PACE is pleased to announce the release of it's latest white paper, "An Inequitable Invitation to Citizenship: Non-College-Bound Youth and Civic Engagement". A pdf version of the white paper is attached and we would urge you to share it widely with your colleagues and co-workers. Also, we will soon be announcing a webinar when the authors will discuss their research and findings.
It was one year ago when PACE board member Ben Binswanger, then the COO of The Case Foundation and now Vice President of the Skoll Foundation, suggested that PACE examine the topic of the gap in public and civic involvement between college-bound youth and non-college-bound youth. The philanthropic community had spent a vast amount of resources both working to understand college-bound youth and what might motivate them to become more involved in public life, but there had not been a similar conversation about how to engage the 50 percent of youth who were not college bound.

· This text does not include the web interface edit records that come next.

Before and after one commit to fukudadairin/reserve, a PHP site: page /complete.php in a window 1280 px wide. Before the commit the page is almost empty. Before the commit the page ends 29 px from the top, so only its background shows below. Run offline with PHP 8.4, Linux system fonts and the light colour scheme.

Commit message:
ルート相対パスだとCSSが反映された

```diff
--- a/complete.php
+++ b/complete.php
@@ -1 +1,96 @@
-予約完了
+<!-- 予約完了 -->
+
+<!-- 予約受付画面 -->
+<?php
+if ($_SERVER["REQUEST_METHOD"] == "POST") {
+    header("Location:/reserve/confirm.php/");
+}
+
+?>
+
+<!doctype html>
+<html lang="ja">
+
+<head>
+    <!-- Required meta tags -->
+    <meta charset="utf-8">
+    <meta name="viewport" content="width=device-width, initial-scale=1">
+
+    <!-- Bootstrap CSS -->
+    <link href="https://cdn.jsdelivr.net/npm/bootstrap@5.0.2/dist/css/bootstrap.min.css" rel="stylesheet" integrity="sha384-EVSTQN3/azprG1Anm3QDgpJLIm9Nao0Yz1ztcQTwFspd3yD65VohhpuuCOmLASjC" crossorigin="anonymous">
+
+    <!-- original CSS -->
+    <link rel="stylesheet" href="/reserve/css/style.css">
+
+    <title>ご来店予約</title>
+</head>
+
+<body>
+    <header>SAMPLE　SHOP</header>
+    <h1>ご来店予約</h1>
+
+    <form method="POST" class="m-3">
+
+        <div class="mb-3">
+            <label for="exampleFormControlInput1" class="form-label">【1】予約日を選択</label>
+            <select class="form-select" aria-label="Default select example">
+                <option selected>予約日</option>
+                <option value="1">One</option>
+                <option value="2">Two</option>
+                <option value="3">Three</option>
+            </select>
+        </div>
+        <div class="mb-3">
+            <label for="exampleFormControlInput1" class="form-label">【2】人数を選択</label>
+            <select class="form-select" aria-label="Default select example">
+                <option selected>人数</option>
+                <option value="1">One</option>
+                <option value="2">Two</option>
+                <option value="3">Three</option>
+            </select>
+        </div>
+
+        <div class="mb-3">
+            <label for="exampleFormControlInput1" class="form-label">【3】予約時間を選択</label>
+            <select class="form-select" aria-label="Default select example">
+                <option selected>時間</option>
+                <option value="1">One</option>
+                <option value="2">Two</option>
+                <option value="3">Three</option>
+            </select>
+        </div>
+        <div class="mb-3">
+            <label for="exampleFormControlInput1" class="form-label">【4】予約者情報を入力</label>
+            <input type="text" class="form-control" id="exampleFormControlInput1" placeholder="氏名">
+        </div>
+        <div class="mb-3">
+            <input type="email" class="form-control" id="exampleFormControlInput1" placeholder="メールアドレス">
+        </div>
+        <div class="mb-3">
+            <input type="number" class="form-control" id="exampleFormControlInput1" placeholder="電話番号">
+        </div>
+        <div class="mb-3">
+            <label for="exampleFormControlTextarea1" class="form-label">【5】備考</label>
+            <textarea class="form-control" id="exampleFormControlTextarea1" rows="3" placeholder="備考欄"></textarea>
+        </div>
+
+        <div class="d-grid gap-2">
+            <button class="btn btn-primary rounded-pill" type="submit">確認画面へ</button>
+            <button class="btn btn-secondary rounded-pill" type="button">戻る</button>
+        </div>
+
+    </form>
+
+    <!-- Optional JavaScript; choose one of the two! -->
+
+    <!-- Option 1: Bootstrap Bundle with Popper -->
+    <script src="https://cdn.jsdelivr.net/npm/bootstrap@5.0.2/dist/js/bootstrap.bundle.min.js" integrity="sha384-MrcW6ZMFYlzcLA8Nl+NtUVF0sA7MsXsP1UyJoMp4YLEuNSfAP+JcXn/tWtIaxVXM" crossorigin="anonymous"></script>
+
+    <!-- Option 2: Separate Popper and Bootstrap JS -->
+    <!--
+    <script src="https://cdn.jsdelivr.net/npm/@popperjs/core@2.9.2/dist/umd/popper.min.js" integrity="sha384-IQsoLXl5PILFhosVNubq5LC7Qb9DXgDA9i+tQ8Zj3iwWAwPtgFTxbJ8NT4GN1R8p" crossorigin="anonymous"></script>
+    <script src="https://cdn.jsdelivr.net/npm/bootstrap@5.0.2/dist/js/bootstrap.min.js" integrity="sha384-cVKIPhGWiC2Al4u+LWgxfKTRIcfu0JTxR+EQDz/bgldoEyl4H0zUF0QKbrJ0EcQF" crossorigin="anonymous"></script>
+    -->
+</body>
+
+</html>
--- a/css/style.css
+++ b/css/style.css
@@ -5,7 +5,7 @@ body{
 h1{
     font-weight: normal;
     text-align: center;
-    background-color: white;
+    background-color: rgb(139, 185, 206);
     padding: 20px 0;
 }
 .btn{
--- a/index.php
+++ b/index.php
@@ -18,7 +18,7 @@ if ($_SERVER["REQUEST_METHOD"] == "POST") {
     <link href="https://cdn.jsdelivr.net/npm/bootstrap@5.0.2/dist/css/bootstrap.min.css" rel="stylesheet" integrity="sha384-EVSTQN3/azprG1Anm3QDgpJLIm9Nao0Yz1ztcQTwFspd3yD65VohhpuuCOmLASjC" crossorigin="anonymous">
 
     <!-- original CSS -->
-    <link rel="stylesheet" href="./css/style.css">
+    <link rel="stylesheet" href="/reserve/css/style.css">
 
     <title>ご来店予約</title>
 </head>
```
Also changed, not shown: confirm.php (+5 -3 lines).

With the support of The Case Foundation, PACE has worked with three talented researchers and writers to develop this paper. The team was led by Jonathan Zaff, the Vice President of Research for the America's Promise Alliance and a senior fellow at Tisch College. James Youniss, the James and Wylma R. Curtin Professor of Psychology at the Catholic University of America, and Cynthia Gibson, principal of Cynthesis Consulting and a former program officer at the Carnegie Corporation of New York, were also authors of the paper.
As John Esterle, the President of the board of PACE and the Executive Director of The Whitman Institute in San Francisco, writes in his introduction, "In examining the civic participation of non-college-bound youth (NCBY), the authors provide a useful framework for examining the issue. It shows the need for a continuum of supportive strategies running from childhood to the mid-20s. As they suggest, it is particularly important to address the shifting social, economic, and political landscape for young adults when looking to develop effective programs and approaches."
The authors provide ideas not only for funders, but for federal and state governments, schools and school systems, higher education, the military, political/advocacy organizations, community institutions, and businesses. The recommendations that the authors have concluded the paper with provide evidence of how much there is to do if we are to bring the voices and perspectives of NCBY into our civic, public and political life.